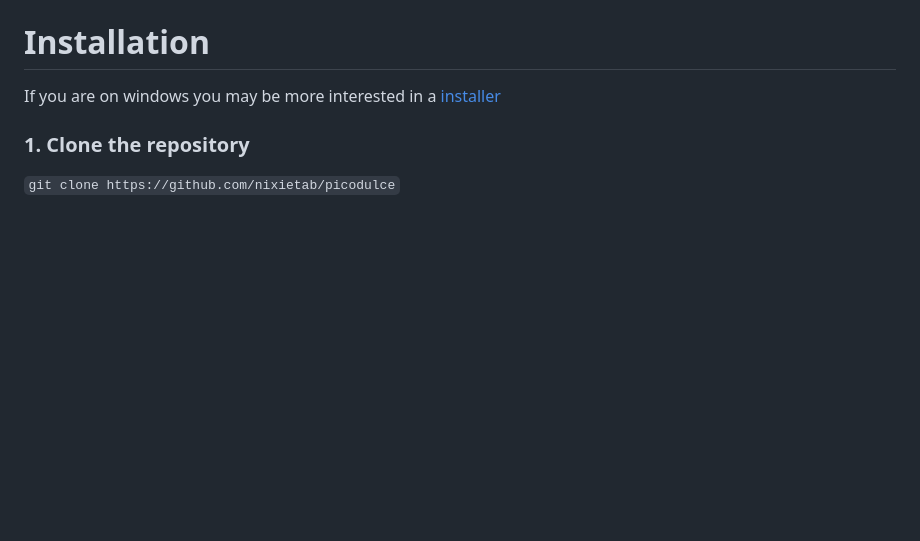
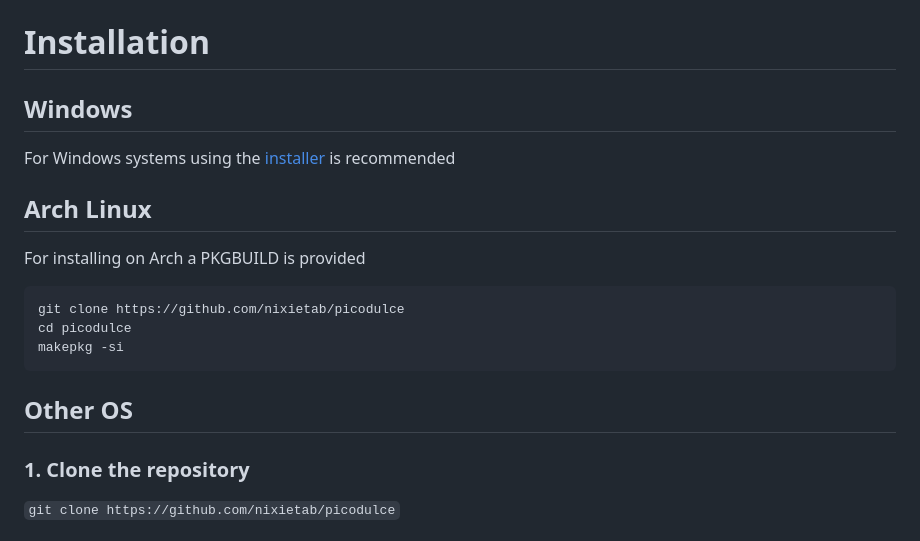
Before and after one commit to nixietab/picodulce, a Markdown page: README.md, the part around the change. GitHub-like rendering; blank space fills up the shorter version.

````diff
--- a/README.md
+++ b/README.md
@@ -40,7 +40,19 @@
 - **Custom Theme Support**: Create and apply personalized themes with ease. A dedicated repository and guide are [available to help you get started.](https://github.com/nixietab/picodulce-themes)
 
 # Installation
-If you are on windows you may be more interested in a [installer](https://github.com/nixietab/picodulce/releases/latest)
+
+## Windows
+For Windows systems using the [installer](https://github.com/nixietab/picodulce/releases/latest) is recommended
+
+## Arch Linux
+For installing on Arch a PKGBUILD is provided
+```
+git clone https://github.com/nixietab/picodulce
+cd picodulce
+makepkg -si
+```
+
+## Other OS
 
 ### 1. Clone the repository
 
````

===============

Repeat the material verbatim but without any of its pictures.

Before and after one commit to nixietab/picodulce, a Markdown page: README.md, the part around the change. GitHub-like rendering; blank space fills up the shorter version.

````diff
--- a/README.md
+++ b/README.md
@@ -40,7 +40,19 @@
 - **Custom Theme Support**: Create and apply personalized themes with ease. A dedicated repository and guide are [available to help you get started.](https://github.com/nixietab/picodulce-themes)
 
 # Installation
-If you are on windows you may be more interested in a [installer](https://github.com/nixietab/picodulce/releases/latest)
+
+## Windows
+For Windows systems using the [installer](https://github.com/nixietab/picodulce/releases/latest) is recommended
+
+## Arch Linux
+For installing on Arch a PKGBUILD is provided
+```
+git clone https://github.com/nixietab/picodulce
+cd picodulce
+makepkg -si
+```
+
+## Other OS
 
 ### 1. Clone the repository
 
````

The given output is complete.